The narrator’s story is simultaneously a flashback and a re-creation. The reader never knows the “truth”—that is, the story from a source that took part in it (Ethan, Zeena, or Mattie)—but instead receives data through the filter of the nameless narrator, who surmises the events and pieces together a tale from the comments of other minor characters and from his own imagination. Ostensibly, though, the story of Ethan Frome is a tragic and dramatic portrayal of irony, both as a literary technique and an authorial worldview.
The first version of Ethan Frome was in French, which Wharton abandoned and then rewrote in English during a period of personal turmoil. She did not consider it her best work, despite critical acclaim, but did view it as “the fruition of her long search for technical mastery and artistic maturity” according to critic Margaret B. McDowell. This particular work’s relation to women’s issues is problematical because it does not address them directly. Instead, it presents a total and enclosed universe of restrictive forces for both its female figures of Mattie and Zeena and its central male Ethan, who as a figure caught between these two extremes of vitality and sterility expresses the meaning of the story. Nevertheless, the female “role” as caretaker is a perception that is manipulated by Wharton in Ethan Frome to comment on female issues generally.

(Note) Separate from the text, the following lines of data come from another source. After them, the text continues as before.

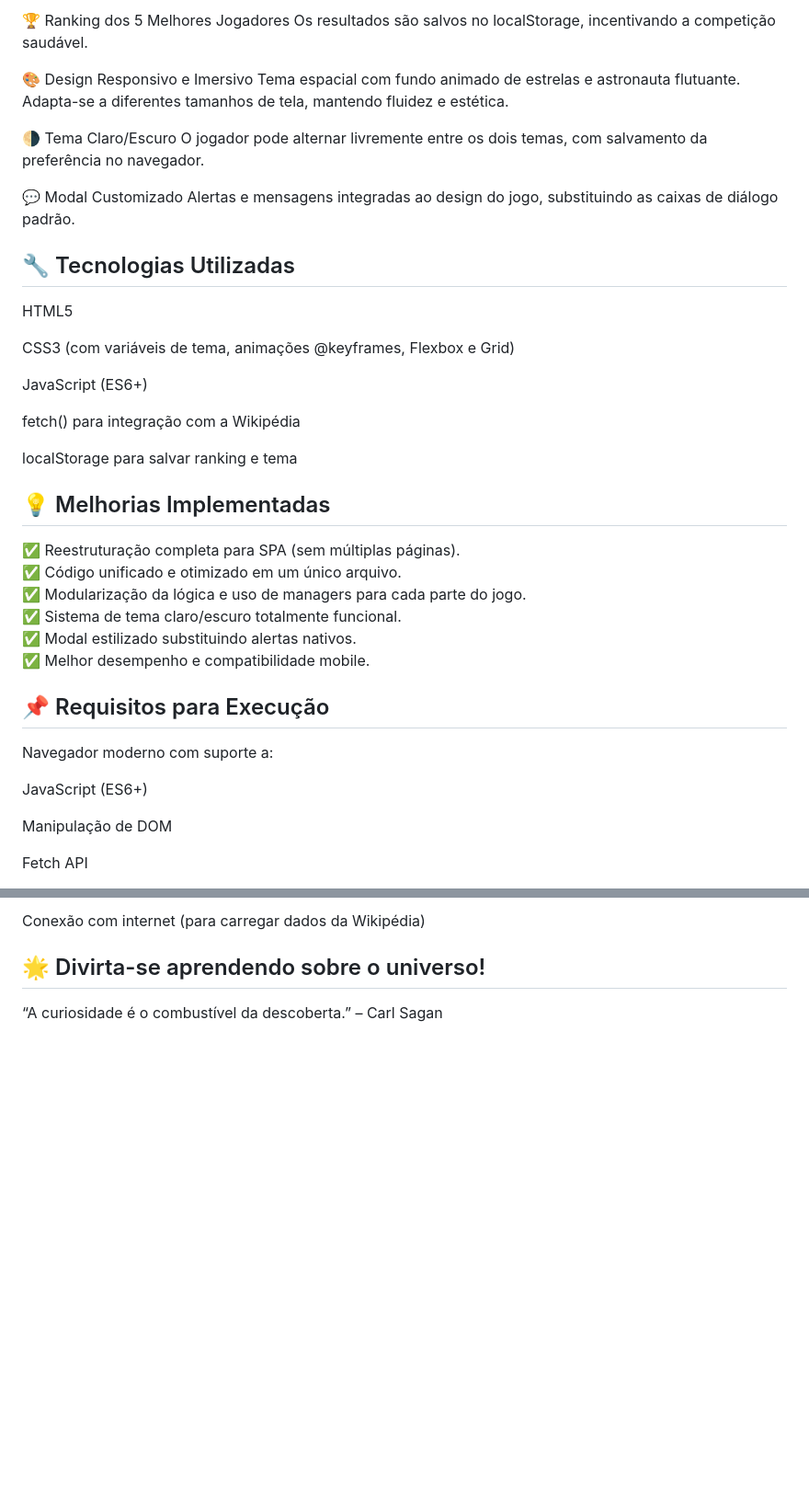
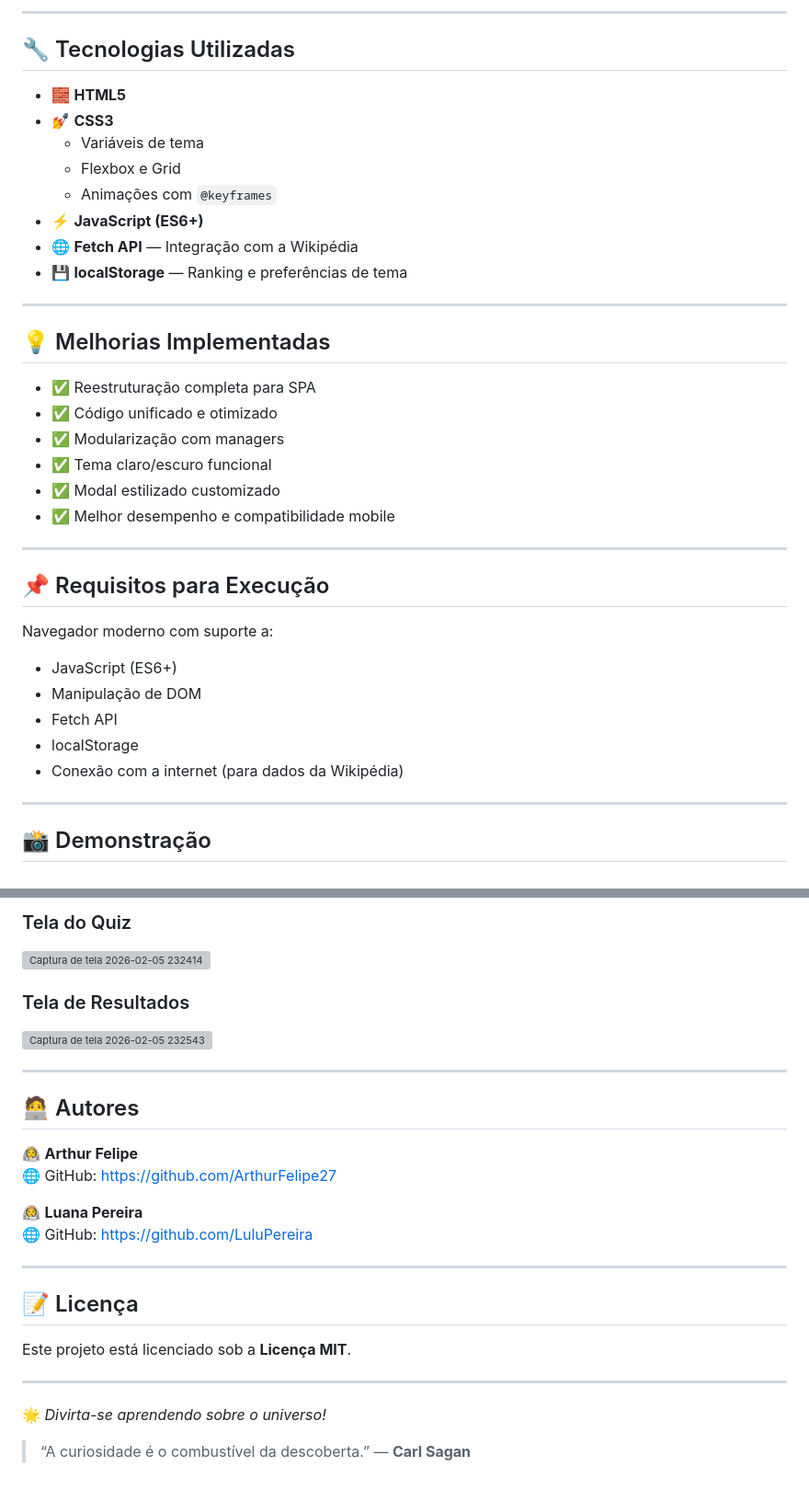
Before and after one commit to ArthurFelipe27/Quiz-do-Espaco, a Markdown page: Readme.md, 2 parts joined by grey strips. Shown at 92% size. Rendered like a GitHub page; blank space fills up the shorter version; grey boxes are pictures that could not be loaded.

```diff
--- a/Readme.md
+++ b/Readme.md
@@ -55,45 +94,41 @@ Após cada pergunta, um resumo e uma imagem sobre o tema são exibidos para enri
 
-🏆 Ranking dos 5 Melhores Jogadores
-Os resultados são salvos no localStorage, incentivando a competição saudável.
-
-🎨 Design Responsivo e Imersivo
-Tema espacial com fundo animado de estrelas e astronauta flutuante.
-Adapta-se a diferentes tamanhos de tela, mantendo fluidez e estética.
-
-🌗 Tema Claro/Escuro
-O jogador pode alternar livremente entre os dois temas, com salvamento da preferência no navegador.
-
-💬 Modal Customizado
-Alertas e mensagens integradas ao design do jogo, substituindo as caixas de diálogo padrão.
+---
 
 ## 🔧 Tecnologias Utilizadas
 
-HTML5
+* 🧱 **HTML5**
+* 💅 **CSS3**
+  * Variáveis de tema
+  * Flexbox e Grid
+  * Animações com `@keyframes`
+* ⚡ **JavaScript (ES6+)**
+* 🌐 **Fetch API** — Integração com a Wikipédia
+* 💾 **localStorage** — Ranking e preferências de tema
 
-CSS3 (com variáveis de tema, animações @keyframes, Flexbox e Grid)
-
-JavaScript (ES6+)
-
-fetch() para integração com a Wikipédia
-
-localStorage para salvar ranking e tema
+---
 
 ## 💡 Melhorias Implementadas
 
-✅ Reestruturação completa para SPA (sem múltiplas páginas).
-✅ Código unificado e otimizado em um único arquivo.
-✅ Modularização da lógica e uso de managers para cada parte do jogo.
-✅ Sistema de tema claro/escuro totalmente funcional.
-✅ Modal estilizado substituindo alertas nativos.
-✅ Melhor desempenho e compatibilidade mobile.
+* ✅ Reestruturação completa para SPA
+* ✅ Código unificado e otimizado
+* ✅ Modularização com managers
+* ✅ Tema claro/escuro funcional
+* ✅ Modal estilizado customizado
+* ✅ Melhor desempenho e compatibilidade mobile
+
+---
 
 ## 📌 Requisitos para Execução
 
 Navegador moderno com suporte a:
 
-JavaScript (ES6+)
+* JavaScript (ES6+)
+* Manipulação de DOM
+* Fetch API
+* localStorage
+* Conexão com a internet (para dados da Wikipédia)
 
-Manipulação de DOM
+---
 
-Fetch API
+## 📸 Demonstração
 
@@ -101,6 +137,27 @@ localStorage
 
-Conexão com internet (para carregar dados da Wikipédia)
+### Tela do Quiz
+<img width="1751" height="897" alt="Captura de tela 2026-02-05 232414" src="https://github.com/user-attachments/assets/410f56eb-fce2-4e56-9f94-39d0ae2e75b6" />
 
-## 🌟 Divirta-se aprendendo sobre o universo!
+### Tela de Resultados
+<img width="1401" height="812" alt="Captura de tela 2026-02-05 232543" src="https://github.com/user-attachments/assets/2d85cad6-3ead-434e-aa6a-c509c7353284" />
 
-“A curiosidade é o combustível da descoberta.” – Carl Sagan
+---
+
+## 🧑‍💻 Autores
+
+👨‍🚀 **Arthur Felipe**
+🌐 GitHub: https://github.com/ArthurFelipe27
+
+👩‍🚀 **Luana Pereira**
+🌐 GitHub: https://github.com/LuluPereira
+
+---
+
+## 📝 Licença
+
+Este projeto está licenciado sob a **Licença MIT**.
+
+---
+
+🌟 *Divirta-se aprendendo sobre o universo!*
+> “A curiosidade é o combustível da descoberta.” — **Carl Sagan**
```
Also changed, not shown: other parts of Readme.md (+68 -28 lines).
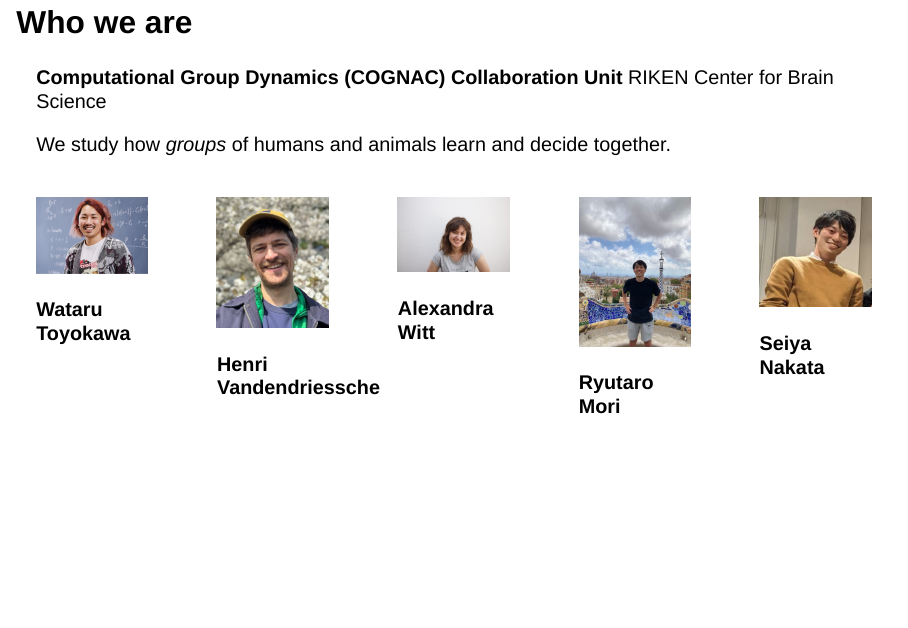
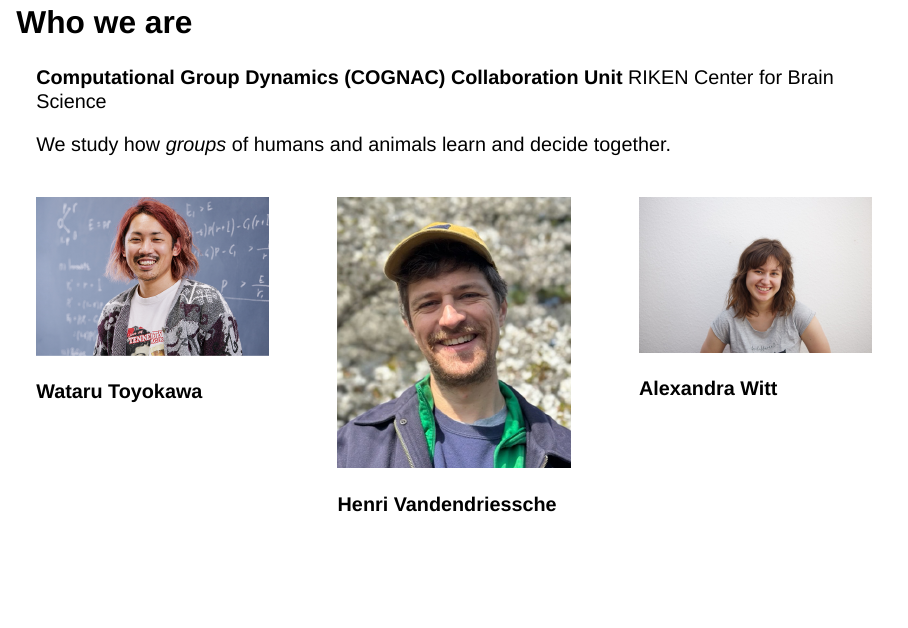
Before and after one commit to cognaclab/ScienceHighSchool, a Quarto document (slides/day2_am_models_and_agents.qmd): page 3 of 12 before the commit and page 3 of 14 after it. Rendered offline with R 4.5, knitr and Pandoc in place of Quarto, with nearby package versions; drawn as Slidy slides in place of the format the file asks for; code that draws random numbers runs with fixed seeds of ours.

Commit message:
Improve instructor slide layout

```diff
--- a/slides/day2_am_models_and_agents.qmd
+++ b/slides/day2_am_models_and_agents.qmd
@@ -28,7 +28,7 @@
 We will work in English. We will help each other.
 :::
 
-## Who we are
+## Who we are {.smaller}
 
 **Computational Group Dynamics (COGNAC) Collaboration Unit**
 RIKEN Center for Brain Science
@@ -37,28 +37,31 @@
 animals learn and decide together.
 
 ::::: {.columns}
-::: {.column width="20%"}
-![](assets/wataru_toyokawa_image_02.png){height=115}
+::: {.column width="33.3%"}
+![](assets/wataru_toyokawa_image_02.png){height=95}
 
 **Wataru Toyokawa**
 :::
-::: {.column width="20%"}
-![](assets/Henri-Vandendriessche.jpg){height=115}
+::: {.column width="33.3%"}
+![](assets/Henri-Vandendriessche.jpg){height=95}
 
 **Henri Vandendriessche**
 :::
-::: {.column width="20%"}
-![](assets/alexandrawitt_web.jpg){height=115}
+::: {.column width="33.3%"}
+![](assets/alexandrawitt_web.jpg){height=95}
 
 **Alexandra Witt**
 :::
-::: {.column width="20%"}
-![](assets/ryutaro-mori.jpg){height=115}
+:::::
+
+::::: {.columns}
+::: {.column width="50%"}
+![](assets/ryutaro-mori.jpg){height=95}
 
 **Ryutaro Mori**
 :::
-::: {.column width="20%"}
-![](assets/seiya-nakata.jpg){height=115}
+::: {.column width="50%"}
+![](assets/seiya-nakata.jpg){height=95}
 
 **Seiya Nakata**
 :::
```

The narrator, an engineer, comes to Starkfield in the dead of winter on a work assignment that requires he lodge in Starkfield and commute daily to his work site. When a local epidemic sickens the town’s horses, he works out an agreement with the reticent and crippled Frome to drive him. On one of these occasions, they are caught in a snowstorm and must stop halfway on their return at the Fromes’ desolated farmhouse. As the narrator hears a “droning” and “querulous” voice at the threshold of the farm kitchen, he leaves the present and plunges the reader into the tale of Frome’s marriage to Zenobia, her subsequent transformation into a sort of “helpless” and immutably complaining dictator, and the natural attraction of Ethan to her younger, destitute cousin who comes to live with them as helpmate. Zeena, in her dictatorial manipulations, decides to send Mattie away. Ethan cannot justify keeping Mattie, who is Zeena’s cousin, not his; nor can he blithely throw away all the moral strictures that have heretofore regulated his life. Although Zeena is powerful through her helplessness, controlling and frustrating Ethan at every turn, he knows that abandoning her will destroy her. On the way to the train station, Mattie and Ethan take a detour to sled down a dangerous hill, both tacitly and subconsciously abandoning themselves to the moment and a possible (but not explicit) suicide. While speeding down the snow-covered hill, Ethan has a fleeting and “monstrous” vision of his wife’s face which seems to deter him from his goal. At the last moment, he tries to right the sled’s direction, but it crashes into a gigantic elm.
The tale now returns to the frame, to the present, and to the beginning of the story. The narrator steps over the threshold and finds not what he expects—a querulous Zeena and a crippled, even innocently maimed Mattie—but instead the reverse of their roles: Zeena acts as ministering angel and caretaker, while Mattie, with the eyes of a “witch” and a high whiny voice, has become the alter ego of Zeena. It is at this point that Mrs. Hale tells the narrator that it is Ethan who truly suffers the most—and then makes her chilling observation that there is little difference between the Fromes in the farmhouse and the Fromes in the graveyard.